— Activity —
A complete answer lists every line of the entries below where the string "temp" appears.
┌─ Source data
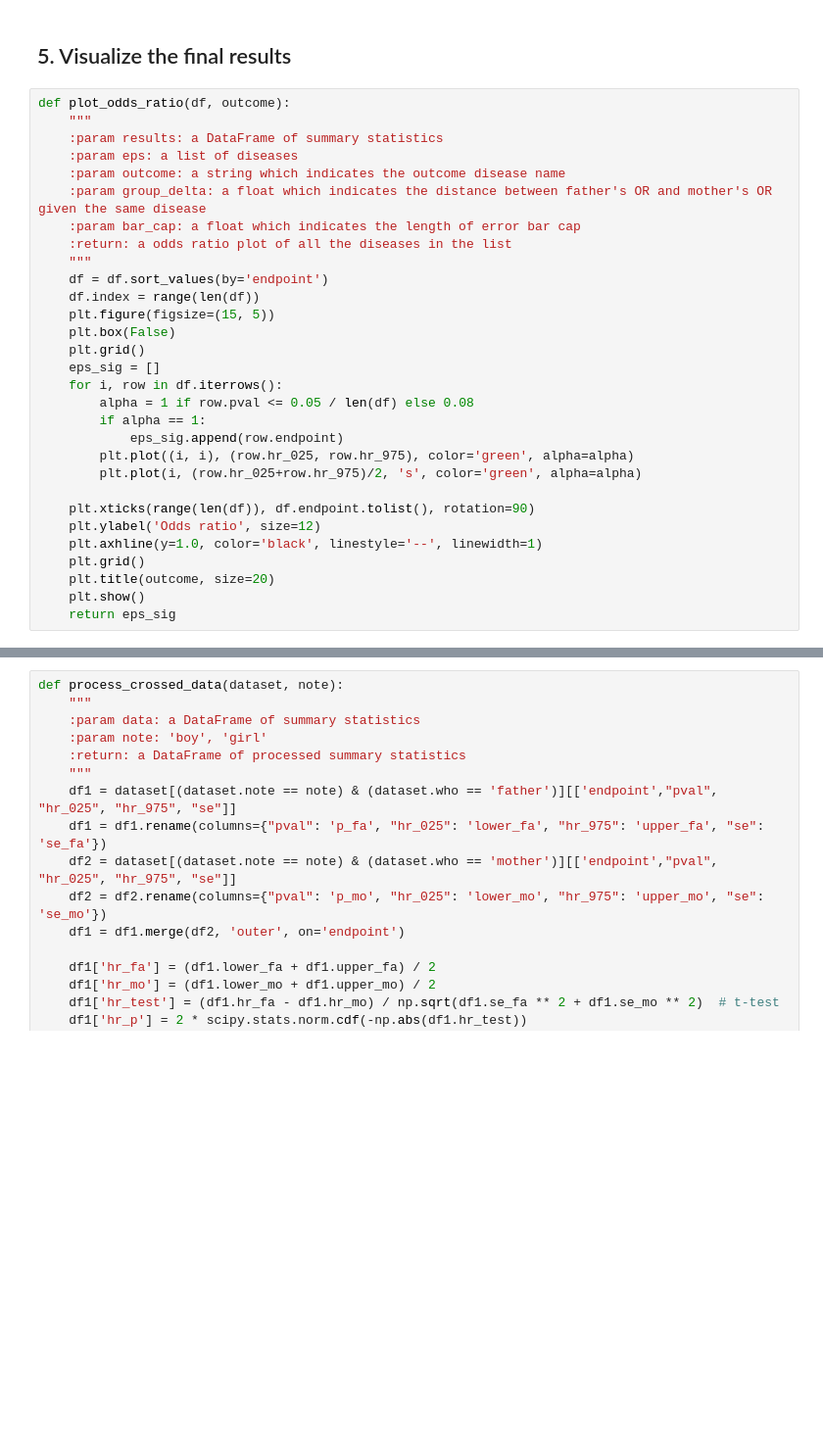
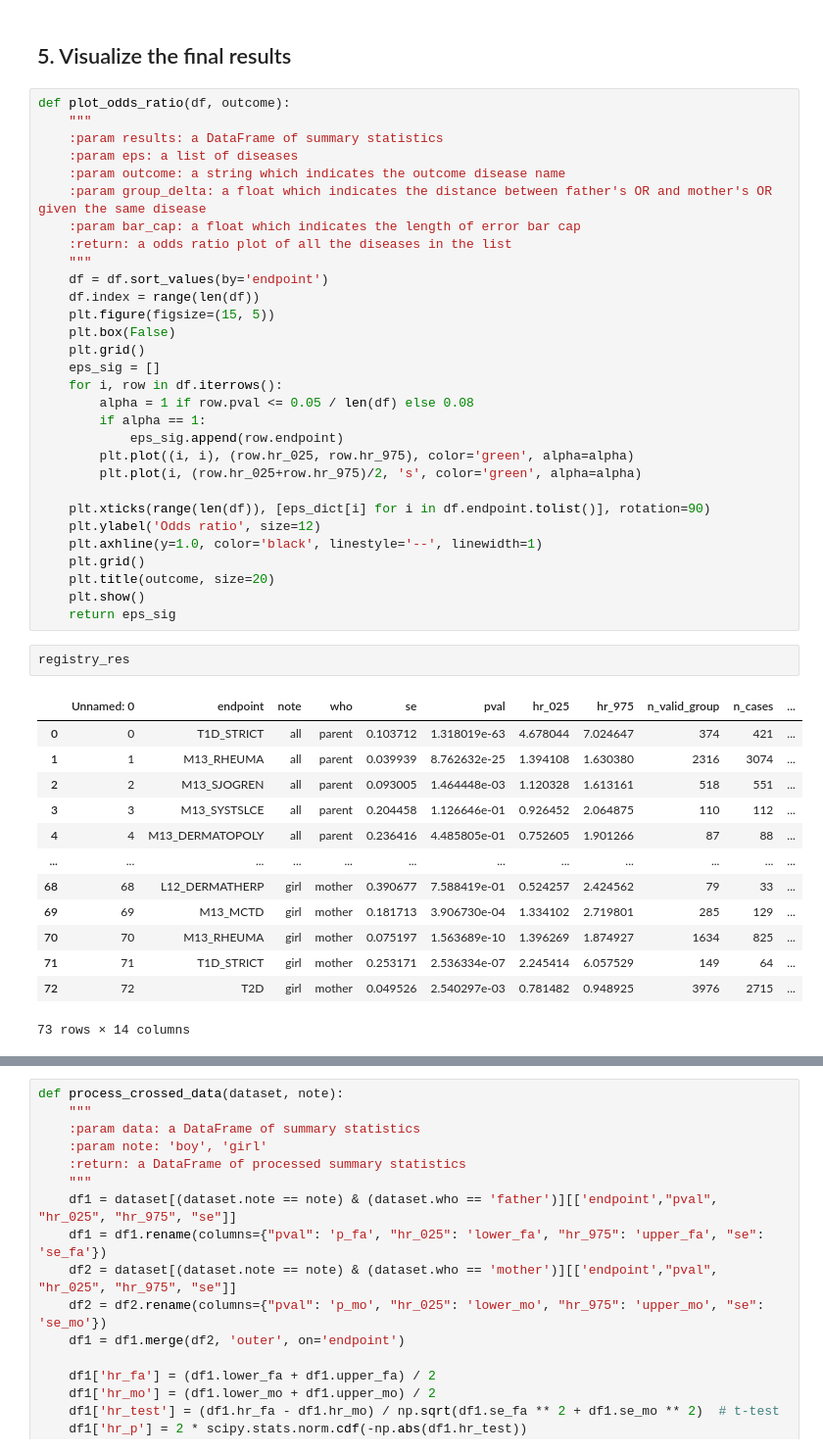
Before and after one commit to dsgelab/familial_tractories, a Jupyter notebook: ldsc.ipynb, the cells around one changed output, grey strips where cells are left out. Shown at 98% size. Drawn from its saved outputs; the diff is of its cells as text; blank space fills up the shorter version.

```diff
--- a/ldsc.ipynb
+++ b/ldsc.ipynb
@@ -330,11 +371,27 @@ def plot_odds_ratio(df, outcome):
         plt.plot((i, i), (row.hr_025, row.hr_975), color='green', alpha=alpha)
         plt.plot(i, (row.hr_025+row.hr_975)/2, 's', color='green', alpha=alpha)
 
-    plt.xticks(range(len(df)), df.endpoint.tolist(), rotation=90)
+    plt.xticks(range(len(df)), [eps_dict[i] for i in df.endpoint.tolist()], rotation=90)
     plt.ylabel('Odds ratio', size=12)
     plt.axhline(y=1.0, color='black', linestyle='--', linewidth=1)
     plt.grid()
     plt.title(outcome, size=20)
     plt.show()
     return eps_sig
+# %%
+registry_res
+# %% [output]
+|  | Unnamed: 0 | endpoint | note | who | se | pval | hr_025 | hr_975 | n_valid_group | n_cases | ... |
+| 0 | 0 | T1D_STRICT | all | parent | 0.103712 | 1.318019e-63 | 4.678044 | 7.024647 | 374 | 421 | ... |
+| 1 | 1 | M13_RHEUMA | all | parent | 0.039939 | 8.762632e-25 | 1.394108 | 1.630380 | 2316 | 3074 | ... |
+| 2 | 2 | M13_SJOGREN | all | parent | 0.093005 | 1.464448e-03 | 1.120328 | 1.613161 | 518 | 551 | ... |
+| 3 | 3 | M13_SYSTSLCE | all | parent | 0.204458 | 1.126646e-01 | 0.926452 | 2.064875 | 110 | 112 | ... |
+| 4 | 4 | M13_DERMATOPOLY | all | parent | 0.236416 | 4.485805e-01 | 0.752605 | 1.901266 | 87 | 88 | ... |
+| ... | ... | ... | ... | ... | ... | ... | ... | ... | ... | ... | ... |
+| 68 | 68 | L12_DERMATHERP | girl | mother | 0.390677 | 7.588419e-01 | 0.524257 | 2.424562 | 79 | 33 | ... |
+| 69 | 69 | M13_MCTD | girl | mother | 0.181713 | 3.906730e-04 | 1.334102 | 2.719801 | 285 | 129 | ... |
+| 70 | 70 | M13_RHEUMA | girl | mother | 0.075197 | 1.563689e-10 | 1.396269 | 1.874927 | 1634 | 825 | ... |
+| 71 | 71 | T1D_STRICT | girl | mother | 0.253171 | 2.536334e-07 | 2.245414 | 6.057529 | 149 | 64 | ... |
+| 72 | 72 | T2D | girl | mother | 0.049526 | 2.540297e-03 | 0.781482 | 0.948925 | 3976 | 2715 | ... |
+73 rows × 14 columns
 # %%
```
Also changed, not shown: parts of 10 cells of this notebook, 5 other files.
└─
┌─ Source data
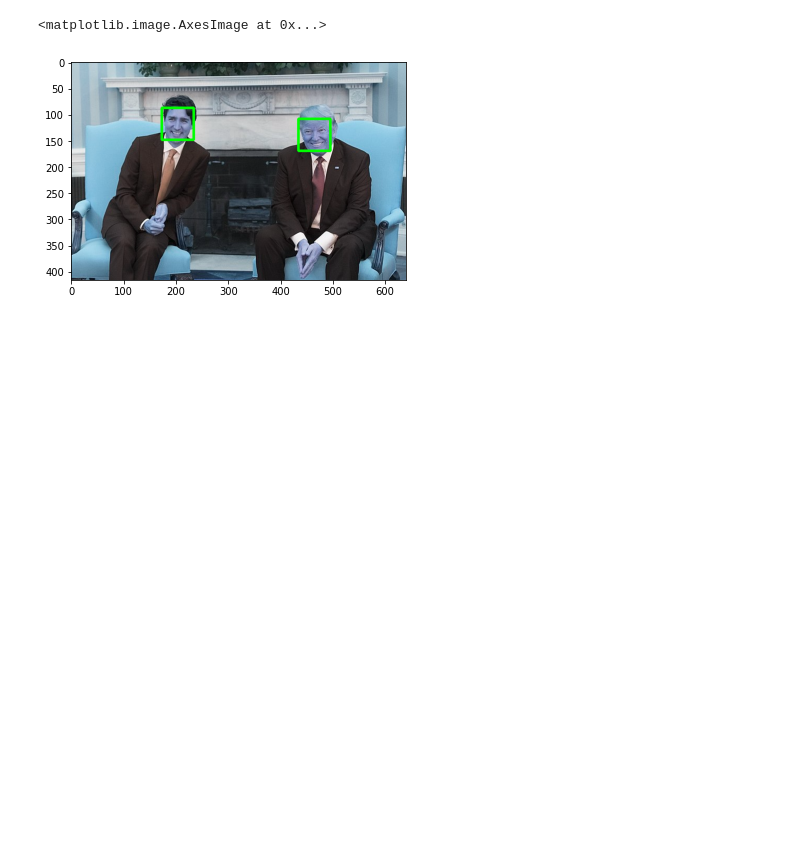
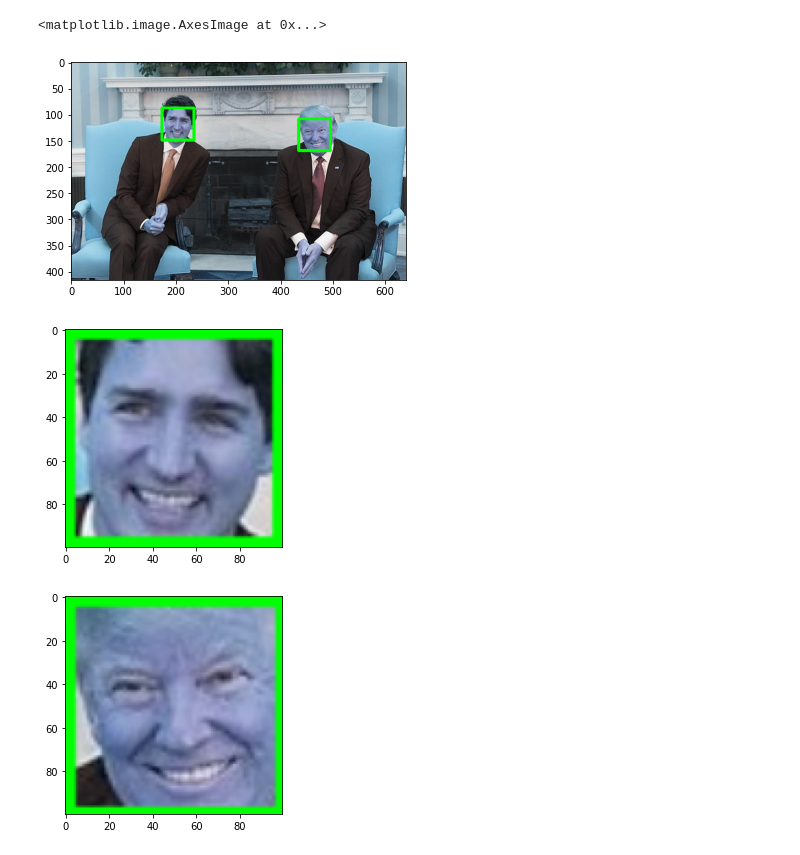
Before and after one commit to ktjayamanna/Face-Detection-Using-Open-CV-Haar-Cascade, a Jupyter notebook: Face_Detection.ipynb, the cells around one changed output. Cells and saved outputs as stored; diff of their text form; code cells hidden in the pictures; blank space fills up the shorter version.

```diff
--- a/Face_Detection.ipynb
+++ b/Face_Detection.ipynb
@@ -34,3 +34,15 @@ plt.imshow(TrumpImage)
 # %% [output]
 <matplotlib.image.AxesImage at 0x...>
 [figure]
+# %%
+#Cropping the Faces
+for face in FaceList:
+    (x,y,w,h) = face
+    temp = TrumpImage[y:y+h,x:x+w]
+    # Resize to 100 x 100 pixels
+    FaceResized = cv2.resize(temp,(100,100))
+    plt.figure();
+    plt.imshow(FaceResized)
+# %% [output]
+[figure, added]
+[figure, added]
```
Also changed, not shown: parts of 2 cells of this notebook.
└─
— Solution for this task —
+    temp = TrumpImage[y:y+h,x:x+w]
+    FaceResized = cv2.resize(temp,(100,100))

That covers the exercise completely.